* Exercise requirements
Print each entry word for word without images.

=== Records ===

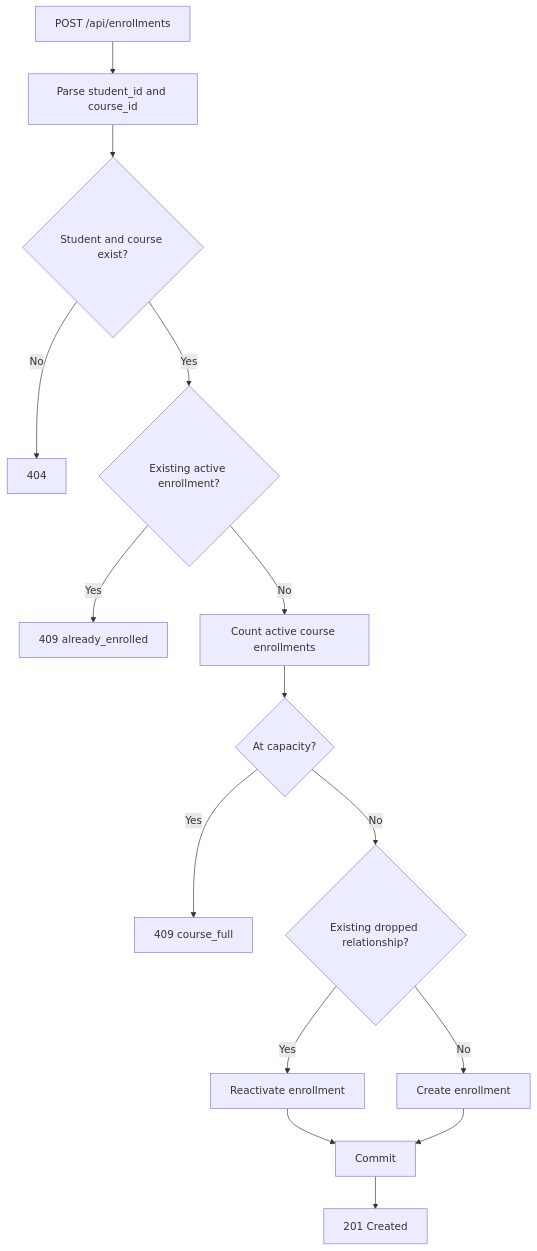
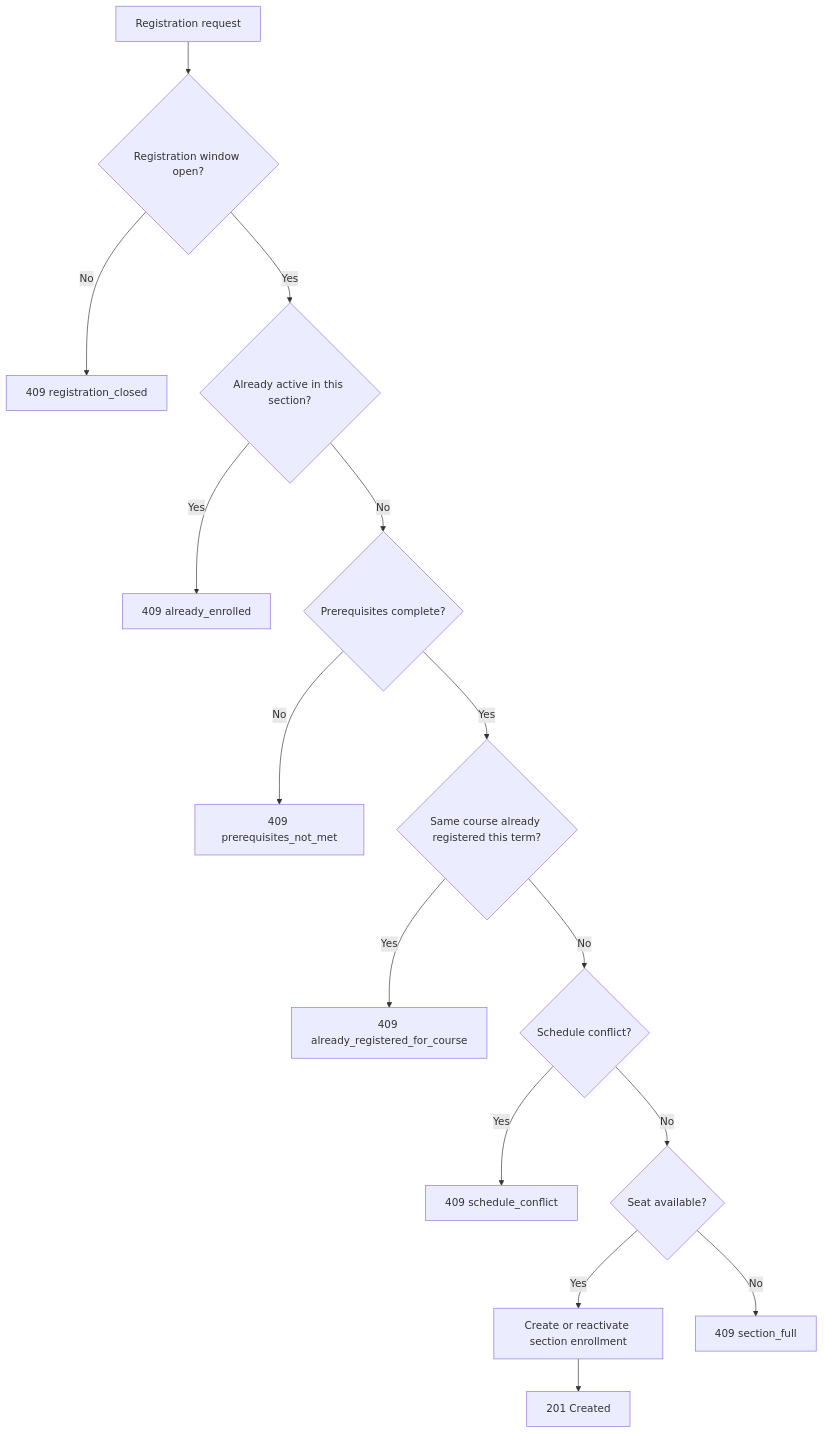
Before and after one commit to PerpsAkach/course-registration-api: the third of 3 diagrams in README.md, drawn with Mermaid. The commit also changed other lines of this file, not shown here.

Commit message:
Document expanded registration platform and verified CI

````diff
--- a/README.md
+++ b/README.md
@@ -98,17 +161,17 @@
 ```mermaid
 flowchart TD
-    A[POST /api/enrollments] --> B[Parse student_id and course_id]
-    B --> C{Student and course exist?}
-    C -- No --> C1[404]
-    C -- Yes --> D{Existing active enrollment?}
-    D -- Yes --> D1[409 already_enrolled]
-    D -- No --> E[Count active course enrollments]
-    E --> F{At capacity?}
-    F -- Yes --> F1[409 course_full]
-    F -- No --> G{Existing dropped relationship?}
-    G -- Yes --> H[Reactivate enrollment]
-    G -- No --> I[Create enrollment]
-    H --> J[Commit]
-    I --> J
-    J --> K[201 Created]
+    A[Registration request] --> B{Registration window open?}
+    B -- No --> X1[409 registration_closed]
+    B -- Yes --> C{Already active in this section?}
+    C -- Yes --> X2[409 already_enrolled]
+    C -- No --> D{Prerequisites complete?}
+    D -- No --> X3[409 prerequisites_not_met]
+    D -- Yes --> E{Same course already registered this term?}
+    E -- Yes --> X4[409 already_registered_for_course]
+    E -- No --> F{Schedule conflict?}
+    F -- Yes --> X5[409 schedule_conflict]
+    F -- No --> G{Seat available?}
+    G -- Yes --> H[Create or reactivate section enrollment]
+    G -- No --> X6[409 section_full]
+    H --> I[201 Created]
 ```
````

===

* Written answer
Before and after one commit to PerpsAkach/course-registration-api: the third of 3 diagrams in README.md, drawn with Mermaid. The commit also changed other lines of this file, not shown here.

Commit message:
Document expanded registration platform and verified CI

````diff
--- a/README.md
+++ b/README.md
@@ -98,17 +161,17 @@
 ```mermaid
 flowchart TD
-    A[POST /api/enrollments] --> B[Parse student_id and course_id]
-    B --> C{Student and course exist?}
-    C -- No --> C1[404]
-    C -- Yes --> D{Existing active enrollment?}
-    D -- Yes --> D1[409 already_enrolled]
-    D -- No --> E[Count active course enrollments]
-    E --> F{At capacity?}
-    F -- Yes --> F1[409 course_full]
-    F -- No --> G{Existing dropped relationship?}
-    G -- Yes --> H[Reactivate enrollment]
-    G -- No --> I[Create enrollment]
-    H --> J[Commit]
-    I --> J
-    J --> K[201 Created]
+    A[Registration request] --> B{Registration window open?}
+    B -- No --> X1[409 registration_closed]
+    B -- Yes --> C{Already active in this section?}
+    C -- Yes --> X2[409 already_enrolled]
+    C -- No --> D{Prerequisites complete?}
+    D -- No --> X3[409 prerequisites_not_met]
+    D -- Yes --> E{Same course already registered this term?}
+    E -- Yes --> X4[409 already_registered_for_course]
+    E -- No --> F{Schedule conflict?}
+    F -- Yes --> X5[409 schedule_conflict]
+    F -- No --> G{Seat available?}
+    G -- Yes --> H[Create or reactivate section enrollment]
+    G -- No --> X6[409 section_full]
+    H --> I[201 Created]
 ```
````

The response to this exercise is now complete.